• [GIVEN INFORMATION]
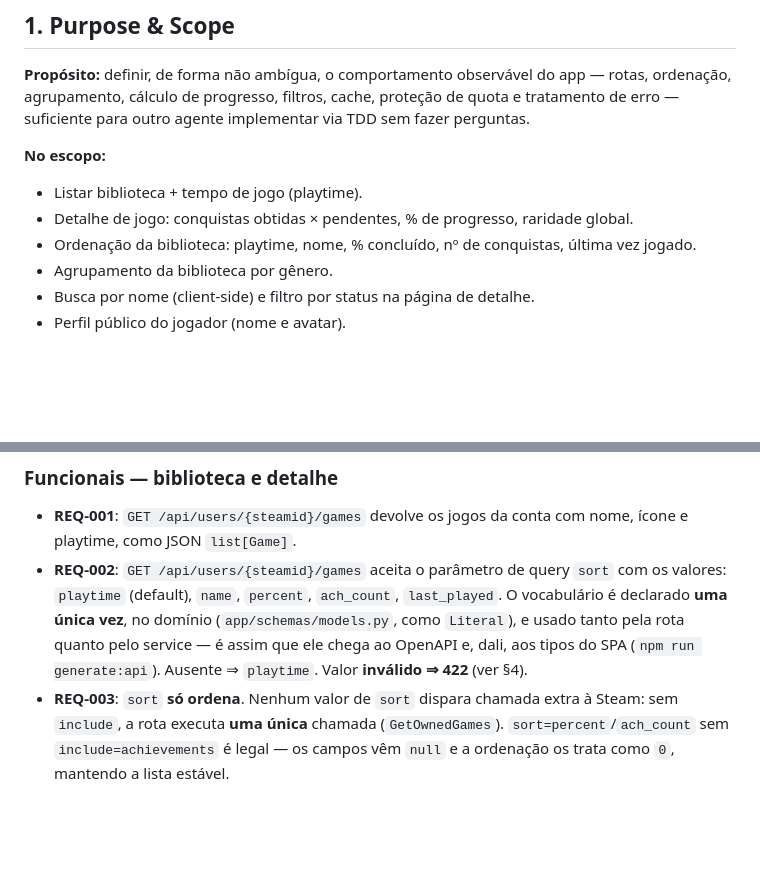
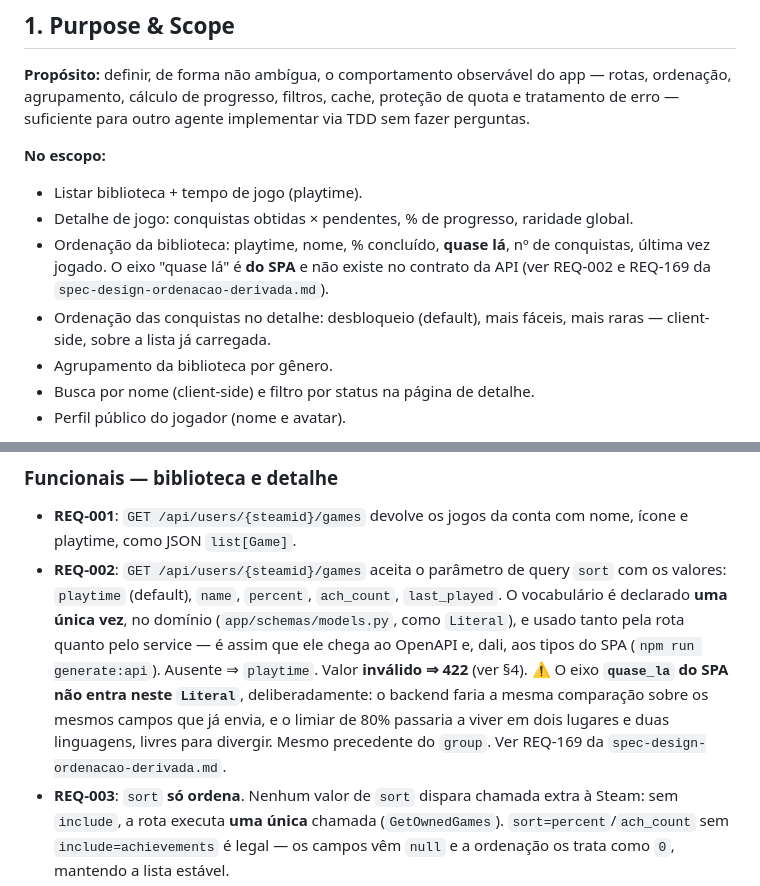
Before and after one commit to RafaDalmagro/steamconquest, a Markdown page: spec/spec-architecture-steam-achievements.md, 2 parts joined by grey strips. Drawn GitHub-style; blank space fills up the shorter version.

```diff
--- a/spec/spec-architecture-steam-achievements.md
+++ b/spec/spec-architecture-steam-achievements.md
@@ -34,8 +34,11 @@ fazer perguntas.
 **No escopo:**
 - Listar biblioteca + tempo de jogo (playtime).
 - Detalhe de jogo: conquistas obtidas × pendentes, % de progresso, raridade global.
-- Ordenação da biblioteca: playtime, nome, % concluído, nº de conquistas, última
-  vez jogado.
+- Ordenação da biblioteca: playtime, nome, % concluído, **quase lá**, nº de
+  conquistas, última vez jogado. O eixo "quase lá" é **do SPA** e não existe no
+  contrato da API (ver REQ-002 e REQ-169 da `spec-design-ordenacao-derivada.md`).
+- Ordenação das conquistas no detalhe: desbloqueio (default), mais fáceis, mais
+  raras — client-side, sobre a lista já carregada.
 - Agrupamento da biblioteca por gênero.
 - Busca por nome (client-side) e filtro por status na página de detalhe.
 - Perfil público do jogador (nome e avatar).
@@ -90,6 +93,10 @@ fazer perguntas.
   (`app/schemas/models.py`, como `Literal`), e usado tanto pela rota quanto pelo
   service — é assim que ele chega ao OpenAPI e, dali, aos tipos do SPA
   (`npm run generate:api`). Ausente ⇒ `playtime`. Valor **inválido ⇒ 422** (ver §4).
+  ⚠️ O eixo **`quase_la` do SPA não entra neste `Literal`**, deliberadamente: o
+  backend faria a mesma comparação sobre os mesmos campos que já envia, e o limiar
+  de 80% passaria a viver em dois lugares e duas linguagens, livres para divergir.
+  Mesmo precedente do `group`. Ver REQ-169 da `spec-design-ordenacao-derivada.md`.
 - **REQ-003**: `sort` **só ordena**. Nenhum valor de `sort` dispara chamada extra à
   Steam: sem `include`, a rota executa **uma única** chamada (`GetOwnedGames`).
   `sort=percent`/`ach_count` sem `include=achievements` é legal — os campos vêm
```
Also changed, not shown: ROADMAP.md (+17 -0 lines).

--

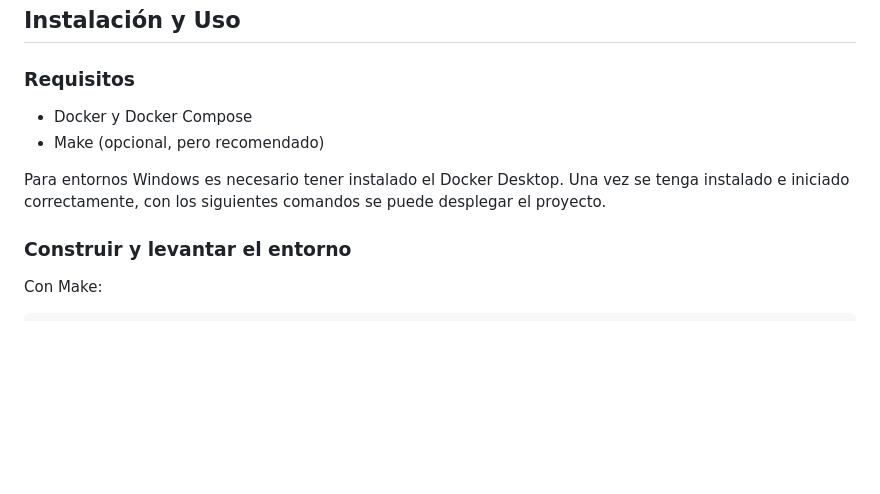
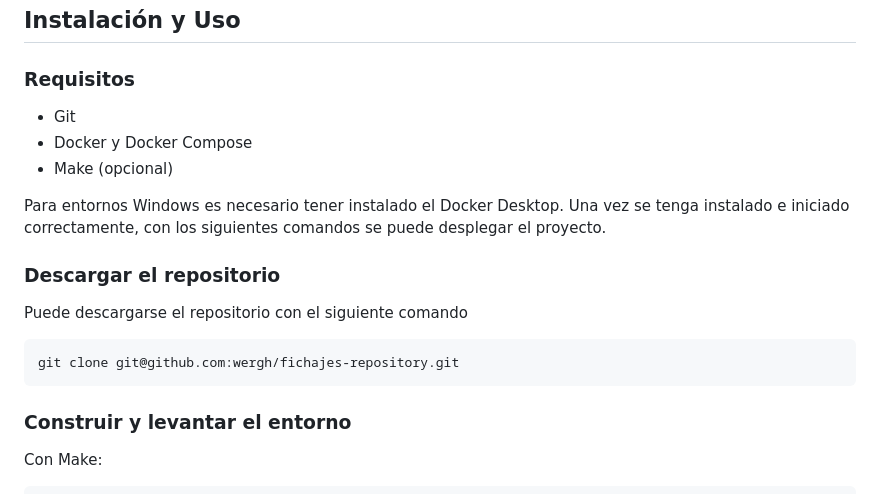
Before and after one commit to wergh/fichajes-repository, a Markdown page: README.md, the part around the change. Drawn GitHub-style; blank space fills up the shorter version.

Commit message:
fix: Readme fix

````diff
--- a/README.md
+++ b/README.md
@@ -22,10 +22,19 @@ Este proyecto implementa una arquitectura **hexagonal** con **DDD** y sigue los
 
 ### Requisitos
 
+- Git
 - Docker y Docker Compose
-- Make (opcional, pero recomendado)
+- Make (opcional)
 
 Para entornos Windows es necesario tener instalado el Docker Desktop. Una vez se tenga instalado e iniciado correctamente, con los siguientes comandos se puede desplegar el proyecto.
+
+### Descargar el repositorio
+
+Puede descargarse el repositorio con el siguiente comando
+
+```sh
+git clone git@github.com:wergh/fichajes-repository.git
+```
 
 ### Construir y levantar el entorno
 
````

• [TASK INSTRUCTIONS] Within the listing above, say how many lines contain the string "biblioteca". Reply with the number only.

• [YOUR SOLUTION] 4